Start of GIVEN ENTRIES

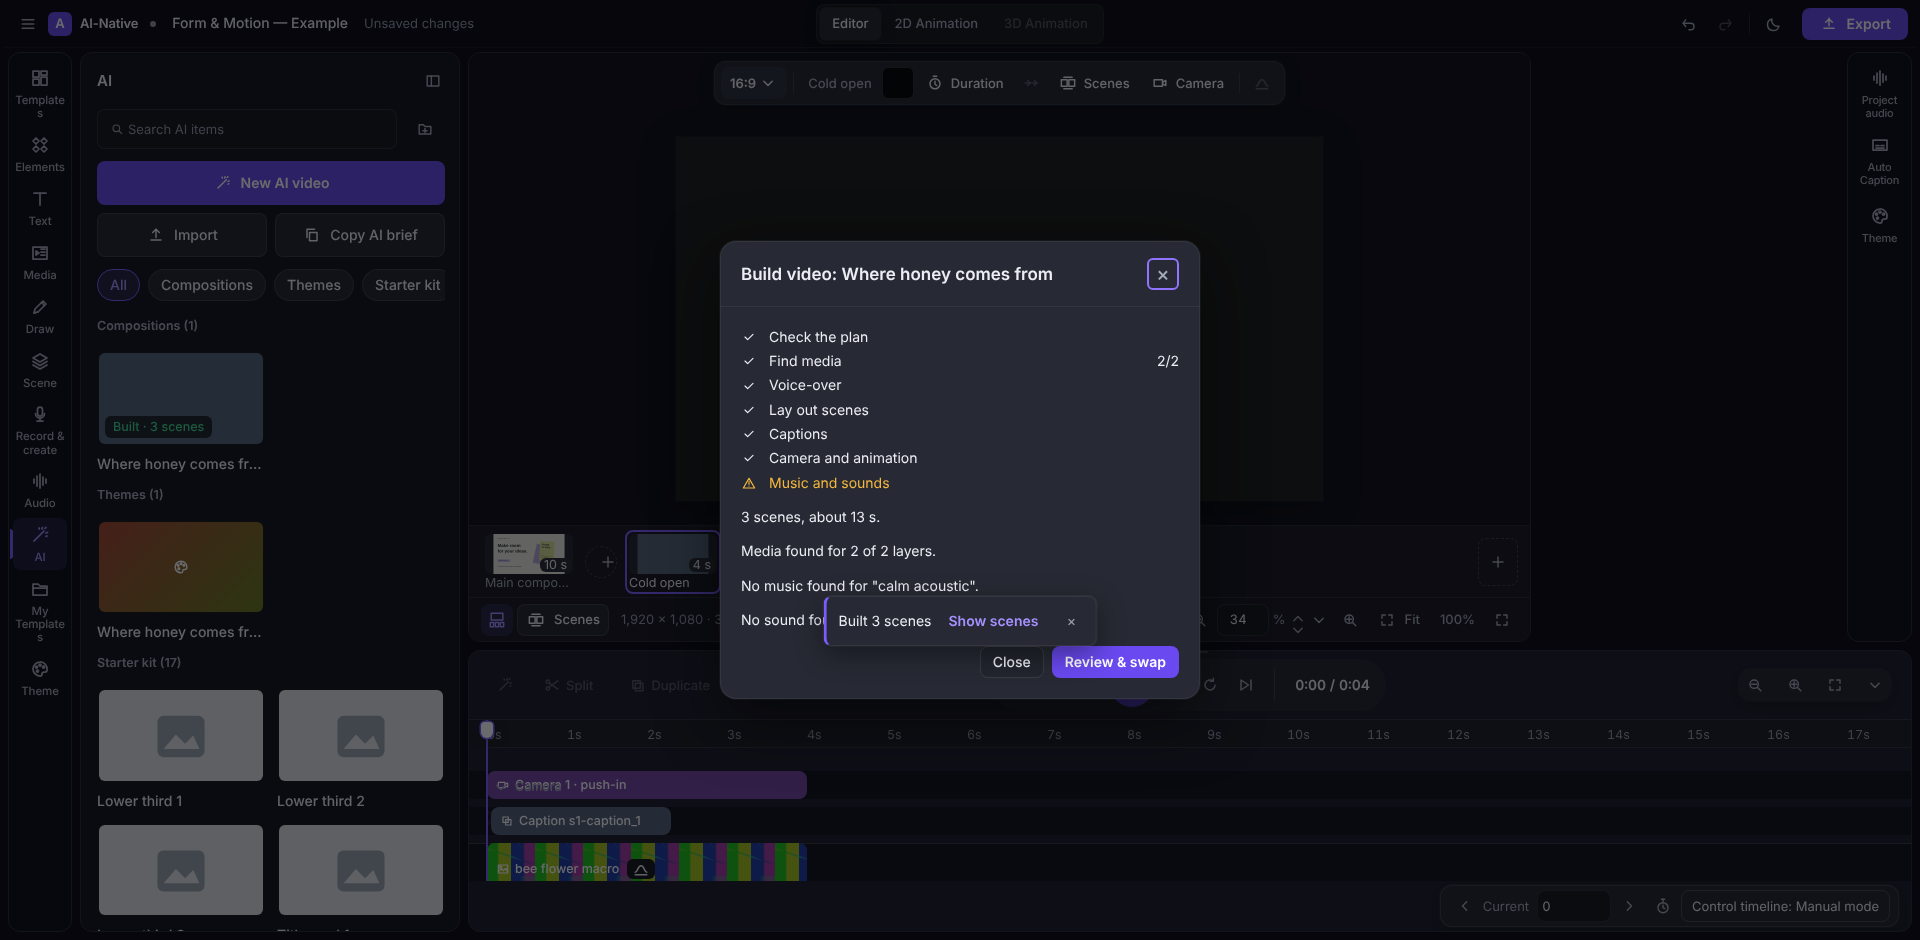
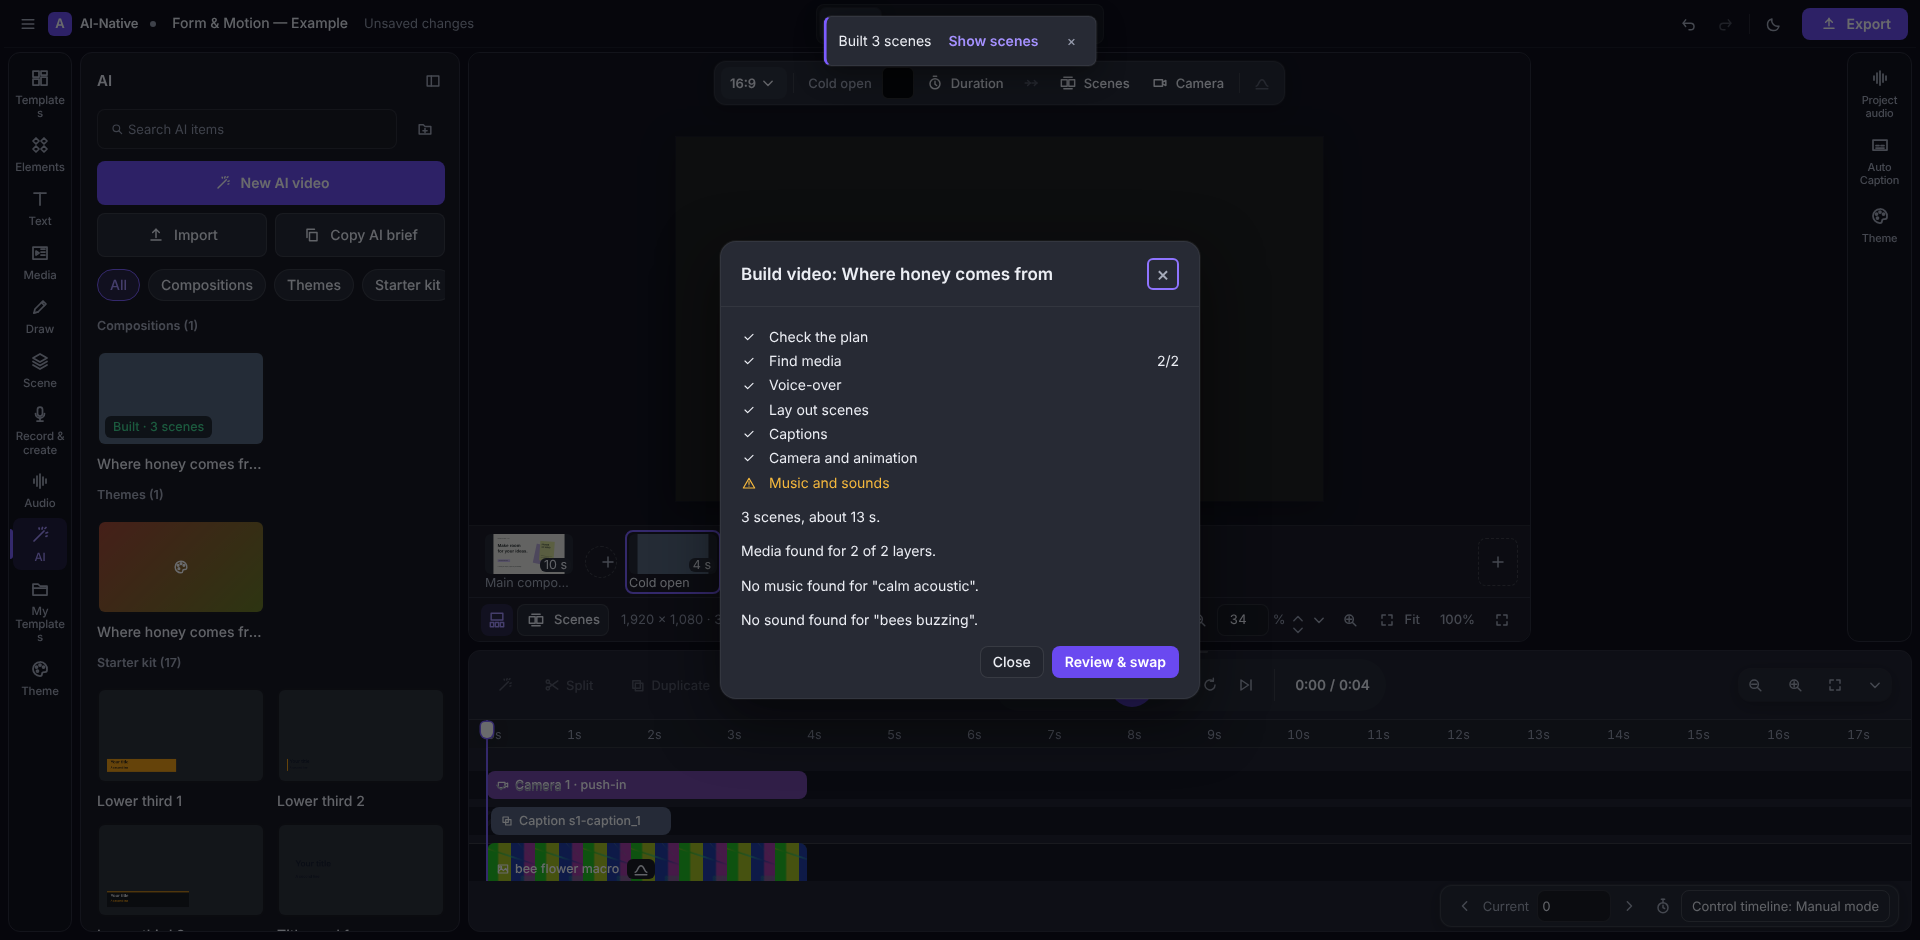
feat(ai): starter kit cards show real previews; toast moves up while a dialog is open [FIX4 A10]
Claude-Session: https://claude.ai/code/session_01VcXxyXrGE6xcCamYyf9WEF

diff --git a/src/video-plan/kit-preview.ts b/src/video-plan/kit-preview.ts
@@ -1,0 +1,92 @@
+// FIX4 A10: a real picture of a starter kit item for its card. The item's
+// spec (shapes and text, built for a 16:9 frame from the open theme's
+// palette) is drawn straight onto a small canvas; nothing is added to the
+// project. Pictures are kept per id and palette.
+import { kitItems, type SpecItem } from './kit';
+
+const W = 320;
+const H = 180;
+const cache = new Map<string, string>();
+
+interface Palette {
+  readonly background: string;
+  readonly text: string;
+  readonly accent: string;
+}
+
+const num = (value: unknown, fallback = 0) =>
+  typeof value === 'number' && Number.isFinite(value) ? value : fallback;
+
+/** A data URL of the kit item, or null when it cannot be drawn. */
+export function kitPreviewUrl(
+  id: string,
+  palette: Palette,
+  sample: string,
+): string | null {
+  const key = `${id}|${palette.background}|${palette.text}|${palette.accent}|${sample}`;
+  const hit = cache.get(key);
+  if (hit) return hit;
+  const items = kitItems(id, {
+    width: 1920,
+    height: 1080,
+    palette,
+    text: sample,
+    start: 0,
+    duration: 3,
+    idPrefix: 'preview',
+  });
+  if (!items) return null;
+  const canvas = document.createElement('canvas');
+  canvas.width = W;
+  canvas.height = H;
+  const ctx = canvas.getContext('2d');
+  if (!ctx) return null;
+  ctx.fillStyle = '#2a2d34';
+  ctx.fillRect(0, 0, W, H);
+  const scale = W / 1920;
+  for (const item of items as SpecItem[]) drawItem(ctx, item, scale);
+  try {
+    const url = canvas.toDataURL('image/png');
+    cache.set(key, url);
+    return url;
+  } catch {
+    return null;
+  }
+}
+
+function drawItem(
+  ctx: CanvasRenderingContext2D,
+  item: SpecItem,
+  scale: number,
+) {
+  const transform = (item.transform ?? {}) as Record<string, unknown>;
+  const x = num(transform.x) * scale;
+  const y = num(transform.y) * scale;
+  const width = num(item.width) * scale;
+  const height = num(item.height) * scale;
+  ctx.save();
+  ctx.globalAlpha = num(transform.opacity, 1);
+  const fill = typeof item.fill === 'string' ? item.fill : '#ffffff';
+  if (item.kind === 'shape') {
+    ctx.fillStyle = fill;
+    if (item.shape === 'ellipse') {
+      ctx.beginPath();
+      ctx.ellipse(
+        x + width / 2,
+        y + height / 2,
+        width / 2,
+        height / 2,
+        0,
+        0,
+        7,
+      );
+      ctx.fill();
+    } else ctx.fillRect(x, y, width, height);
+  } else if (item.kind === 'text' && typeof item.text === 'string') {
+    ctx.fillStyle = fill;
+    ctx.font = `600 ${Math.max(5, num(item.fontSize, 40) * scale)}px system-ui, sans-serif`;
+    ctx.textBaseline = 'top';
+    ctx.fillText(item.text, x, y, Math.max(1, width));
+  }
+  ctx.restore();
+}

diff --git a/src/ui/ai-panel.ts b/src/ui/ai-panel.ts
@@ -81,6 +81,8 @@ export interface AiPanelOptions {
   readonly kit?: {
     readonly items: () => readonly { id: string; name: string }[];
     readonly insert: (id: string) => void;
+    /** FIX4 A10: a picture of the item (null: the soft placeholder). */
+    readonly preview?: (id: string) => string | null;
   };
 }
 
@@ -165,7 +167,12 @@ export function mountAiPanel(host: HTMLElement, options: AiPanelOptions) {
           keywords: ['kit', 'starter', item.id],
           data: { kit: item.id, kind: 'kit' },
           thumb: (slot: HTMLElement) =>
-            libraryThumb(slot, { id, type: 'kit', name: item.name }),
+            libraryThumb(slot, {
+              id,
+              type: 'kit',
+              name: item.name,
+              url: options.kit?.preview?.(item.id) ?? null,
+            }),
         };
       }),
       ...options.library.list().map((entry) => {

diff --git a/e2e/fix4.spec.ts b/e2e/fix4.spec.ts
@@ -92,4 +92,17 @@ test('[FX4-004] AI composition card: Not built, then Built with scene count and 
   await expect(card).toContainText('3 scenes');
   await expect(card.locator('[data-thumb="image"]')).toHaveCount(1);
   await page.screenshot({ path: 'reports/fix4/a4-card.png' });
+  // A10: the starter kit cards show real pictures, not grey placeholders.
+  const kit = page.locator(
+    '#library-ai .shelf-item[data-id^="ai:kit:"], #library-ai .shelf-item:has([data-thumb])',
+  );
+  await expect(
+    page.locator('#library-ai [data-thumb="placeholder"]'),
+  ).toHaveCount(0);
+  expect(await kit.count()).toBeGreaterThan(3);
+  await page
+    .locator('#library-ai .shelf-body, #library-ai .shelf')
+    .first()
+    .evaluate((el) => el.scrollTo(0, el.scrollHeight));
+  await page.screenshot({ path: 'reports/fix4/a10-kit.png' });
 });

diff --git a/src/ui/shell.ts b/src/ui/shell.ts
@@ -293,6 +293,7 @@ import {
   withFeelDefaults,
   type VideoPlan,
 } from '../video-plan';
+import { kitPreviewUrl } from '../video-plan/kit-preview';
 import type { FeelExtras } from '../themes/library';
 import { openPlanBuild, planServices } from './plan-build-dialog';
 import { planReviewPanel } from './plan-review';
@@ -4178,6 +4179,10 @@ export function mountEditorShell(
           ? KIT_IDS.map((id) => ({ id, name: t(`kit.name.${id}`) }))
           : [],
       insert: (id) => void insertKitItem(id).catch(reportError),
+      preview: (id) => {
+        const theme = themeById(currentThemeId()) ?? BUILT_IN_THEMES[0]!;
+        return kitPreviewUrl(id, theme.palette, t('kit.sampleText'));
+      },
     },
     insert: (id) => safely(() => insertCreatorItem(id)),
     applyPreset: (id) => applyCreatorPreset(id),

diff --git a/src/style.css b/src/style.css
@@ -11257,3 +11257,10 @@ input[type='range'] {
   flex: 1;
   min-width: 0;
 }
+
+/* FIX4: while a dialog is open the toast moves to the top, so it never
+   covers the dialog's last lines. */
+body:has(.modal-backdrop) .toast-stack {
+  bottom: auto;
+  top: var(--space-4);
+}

End of GIVEN ENTRIES

### PROBLEM DETAILS:
Where a line in the listing holds the string "return", include it in the count, then report the total alone.

### EXERCISE ANSWER:
6